The upper few tens of meters of sediment were mainly gray clay and silty clay. Core recovery was excellent in this upper part of the lake bed, and these cores will serve for the planned high-resolution study of climatic changes extending through much of the last glaciation. The sediment below the clay-rich upper section was mainly rather fine-grained, unconsolidated sand with only a few clayey layers. The character of these sandy units plus the persistent rough wind and wave conditions experienced during the drilling operation greatly hindered the recovery of good cores. The principal investigators thus decided to postpone the proposed 700-m drilling for a future campaign and to focus on obtaining high-quality, overlapping cores of the upper 30–50 m of relatively fine-grained sediment at several sites (Fig. 1). Hole 2C penetrated the deepest (114.9 m), and the cores from this site may provide paleoenvironmental information through the late Quaternary.

Concurrently with offshore drilling, an onshore site was drilled successfully on Erlang Jian on the southeastern shore of the lake (Fig. 1) using Chinese equipment. The drill rig was deployed to its maximum drill string capacity, allowing coring down to 1108.9 m, with an average recovery of more than 90%. Comparisons to outcrop exposures suggests that the lowermost sediment recovered sediments with a maximum age of late Miocene. The onshore drilling was conducted by the Qinghai Geology Survey, in collaboration with the IEECAS. All drill cores were shipped in refrigerated trucks to the IEECAS in Xi’an, China for storage at 2–5°C. So far, about sixty scientists from China, Japan, Europe, and North America have expressed interest in participating in upcoming studies. The principal investigators (Z. An, S.M. Colman, G. Haug, P. Molnar, and T. Kawai) and the science team held a planning and sampling meeting in May of 2007 in Xi’an, China. Preliminary results of a wide variety of paleoenvironmental proxy analyses were presented at a special session on Asian monsoon history at the American Geophysical Union meeting in December of 2008.
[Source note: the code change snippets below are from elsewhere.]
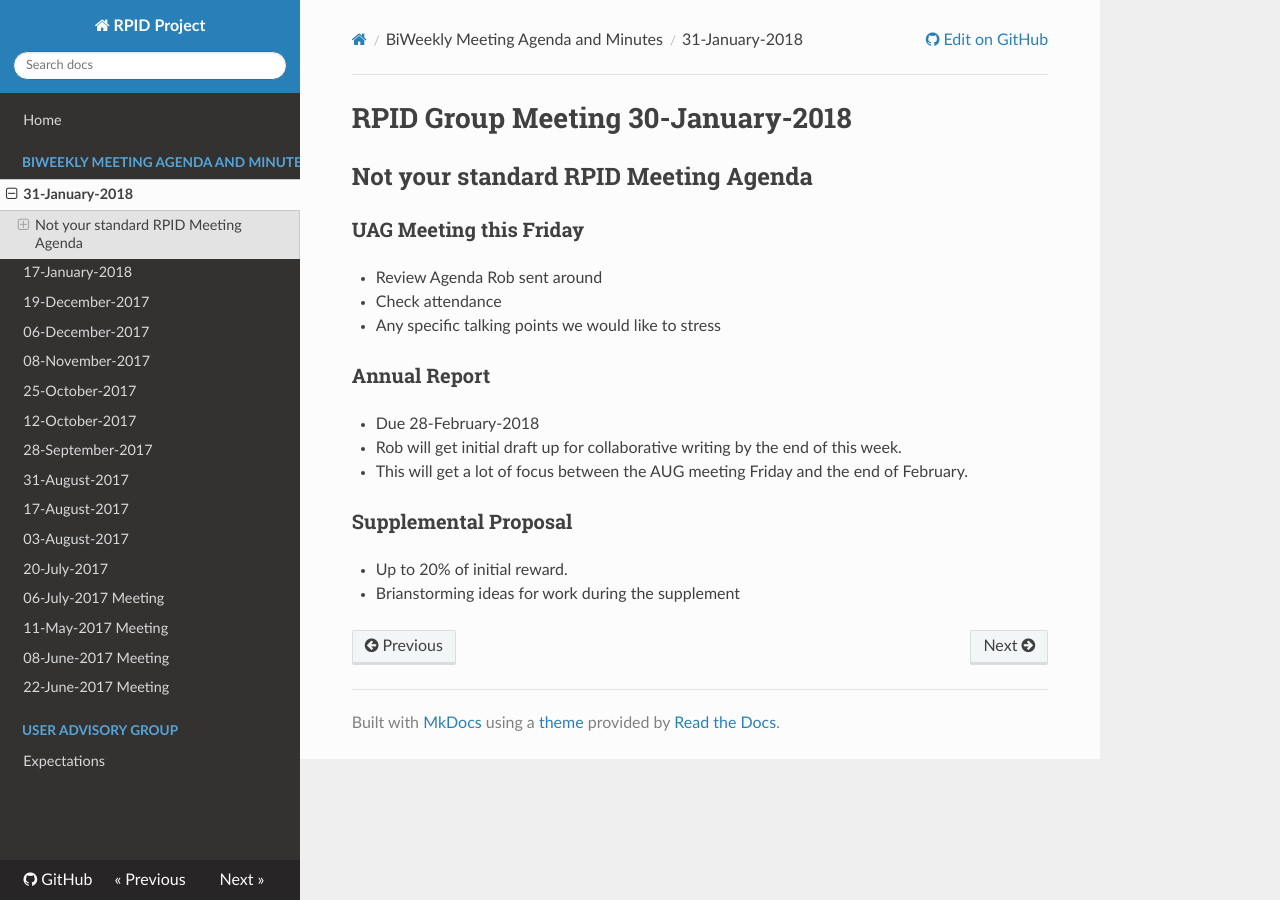
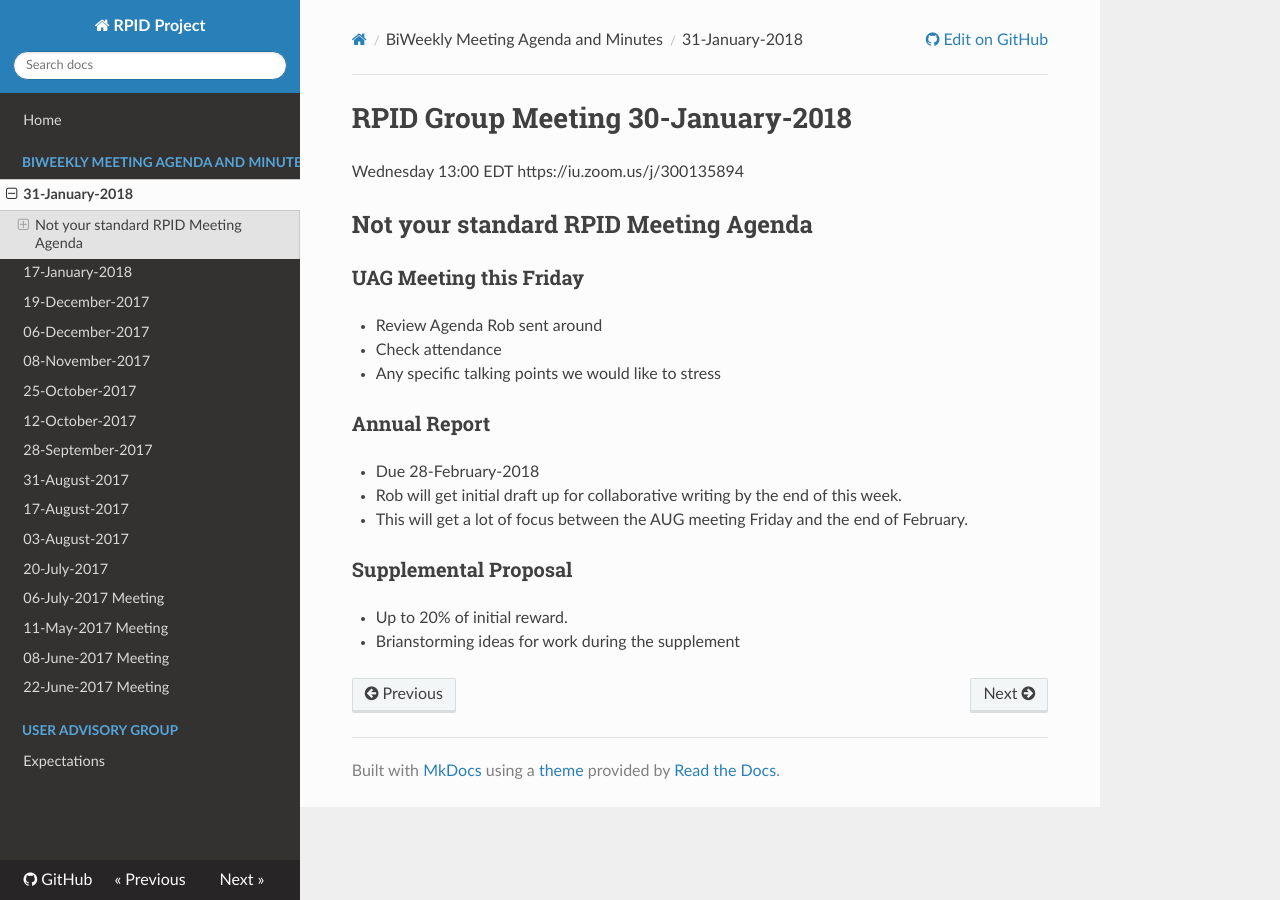
Before and after one commit to rpidproject/rpid, an MkDocs documentation site: the page built from docs/31-January-2018.md, in a window 1280 px wide. Built offline with MkDocs 1.6.1, drawn with Linux system fonts in a browser that asks for light colours; nearby versions of some CDN libraries; old or Windows-style settings are respelled for this version of MkDocs.

Commit message:
Update 31-January-2018.md

```diff
--- a/docs/31-January-2018.md
+++ b/docs/31-January-2018.md
@@ -1,4 +1,6 @@
 # RPID Group Meeting 30-January-2018
+
+Wednesday 13:00 EDT https://iu.zoom.us/j/300135894
 
 ## Not your standard RPID Meeting Agenda
 
```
Read more about Lake Qinghai scientific core drilling services project at ICDP.

Lake Qinghai Drilling1

Figure 2. The GLAD800 drilling system being towed away from the dock to the first drill site, Lake Qinghai, China.

Acknowledgements

About 500 scientists, engineers, and technicians from the People’s Republic of China and abroad worked at and visited the drilling sites, mainly from the Chinese Academy of Sciences, the Ministry of Science and Technology of China, the National Science Foundation of China, the China Meteorological Association, the ICDP, and several universities and research organizations, as well as local governments. China Central Television and other TV stations and newspapers gave enthusiastic attention to this scientific research. They are all thanked for their contributions.